The bridge is scheduled for replacement starting in 2016. The City of Toronto plans to build a temporary bridge to restore vehicular traffic in advance of the replacement construction. North of the CNE grounds, the east side is dominated by industrial or transitional industrial to residential and commercial buildings of Liberty Village, with several old factories being converted to loft-style condominiums; the west side is single-family homes with one apartment building south of King Street. The neighbourhood to the west is named Parkdale, developed before 1900. North of Queen Street West, Dufferin is residential on both sides, with the large Dufferin Mall on the west side of Dufferin, south of Bloor Street; this was the former site of the Dufferin Park Racetrack. Across the street from the mall is the Dufferin Grove city park. From Queen Street north to College Street, the neighbourhood is known as Little Portugal. North of College, west of Dufferin is the former village of Brockton and on the east is the Dufferin Grove neighbourhood, named after the park on the east side of Dufferin.

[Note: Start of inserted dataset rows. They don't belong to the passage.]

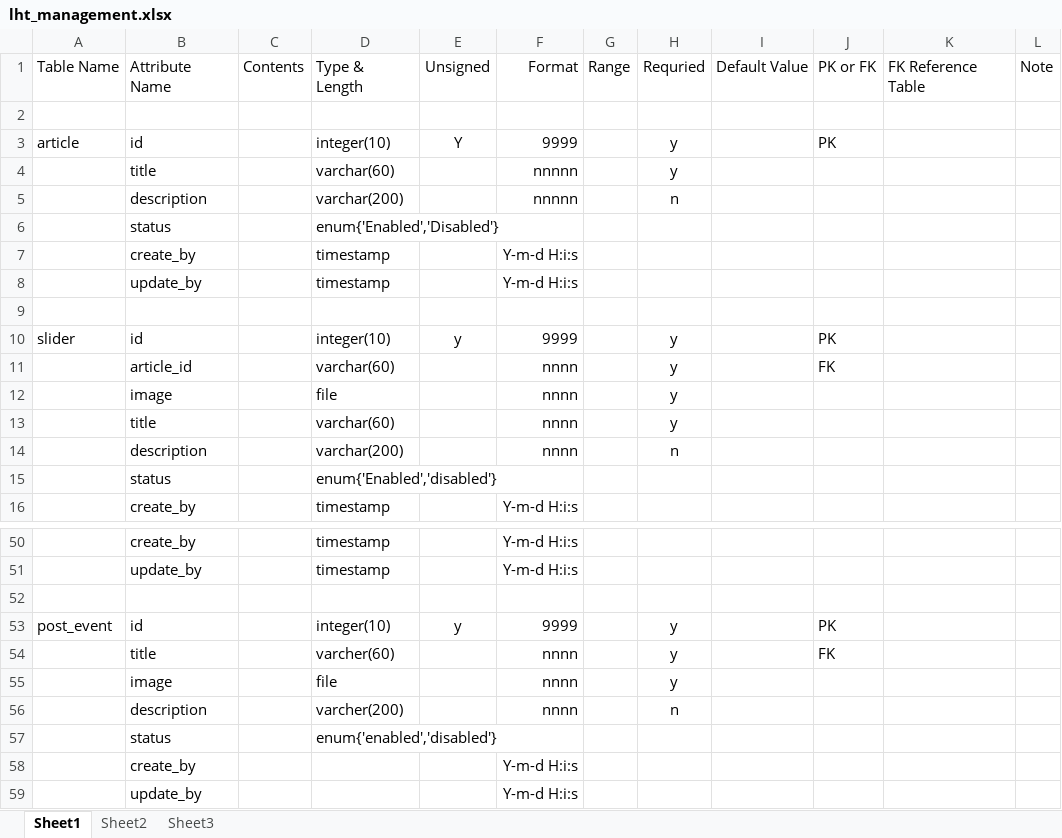
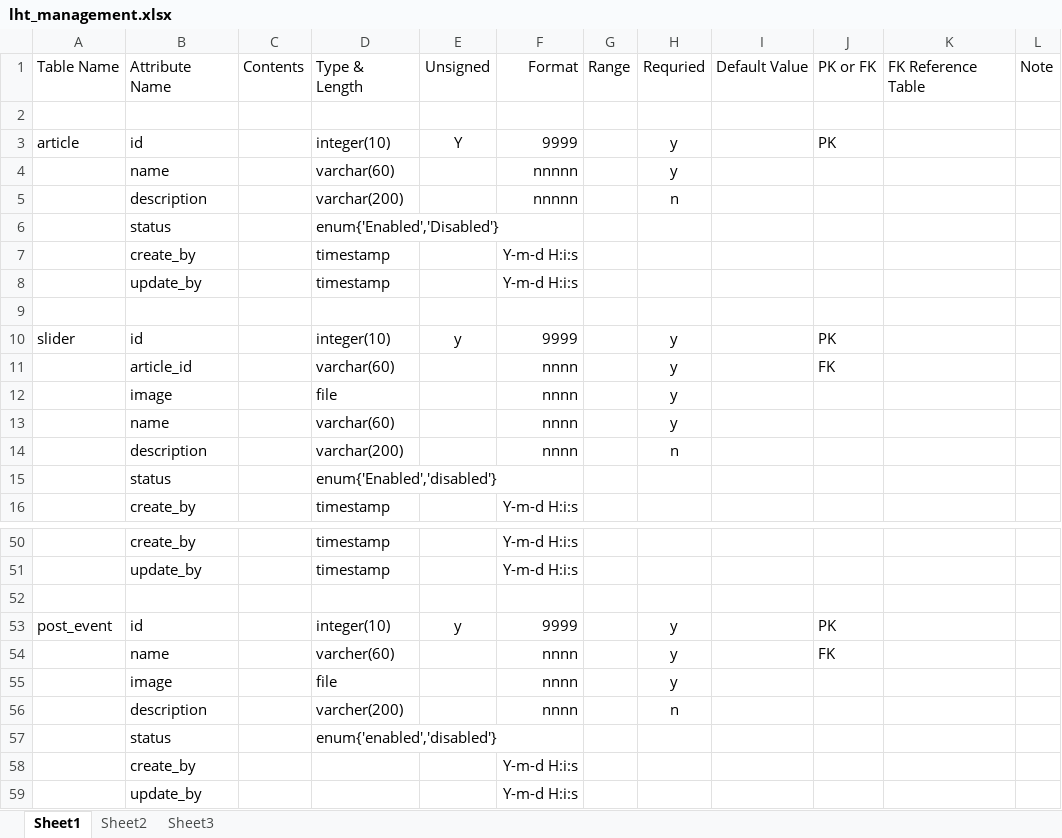
Before and after one commit to hamsreyleak99/adminlht, an Excel workbook: lht_management.xlsx, sheet Sheet1, drawn as a sheet; only a part is shown, gaps mark what is left out; values as stored, in another font and other column widths than the file's, no borders; the diff names each change by its address in the sheet, - before the commit and + after, or states it on an @@ line.

```diff
--- a/lht_management.xlsx (sheet Sheet1)
+++ b/lht_management.xlsx (sheet Sheet1)
-B4: title
+B4: name
-B13: title
+B13: name
-B54: title
+B54: name
```
Also changed, not shown: 4 other files.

Dufferin station is located at Dufferin and Bloor Street on Line 2 Bloor–Danforth of the Toronto subway system. From Bloor Street to Davenport, Dufferin is lined with homes built from the 1920s to post-World War II; the Galleria Shopping Centre is located on the west side of Dufferin and on the south side of Dupont Street. The neighbourhood west of Dufferin in this area is known as Wallace Emerson, while on the east it is known as Dovercourt Park. North of Davenport, Dufferin ascends the former Lake Iroquois shoreline escarpment. North of the escarpment, the street continues to be residential on both sides north to Eglinton Avenue West. Between Rogers Road and Eglinton Avenue West, Dufferin crosses two steep ravines. North of Eglinton Avenue, it becomes a six-lane arterial road through industrial and low-density commercial lands of the former North York; the regional shopping centre of Yorkdale Shopping Centre is located at Dufferin and Highway 401. The sections from Eglinton into York Region was Vaughan Road.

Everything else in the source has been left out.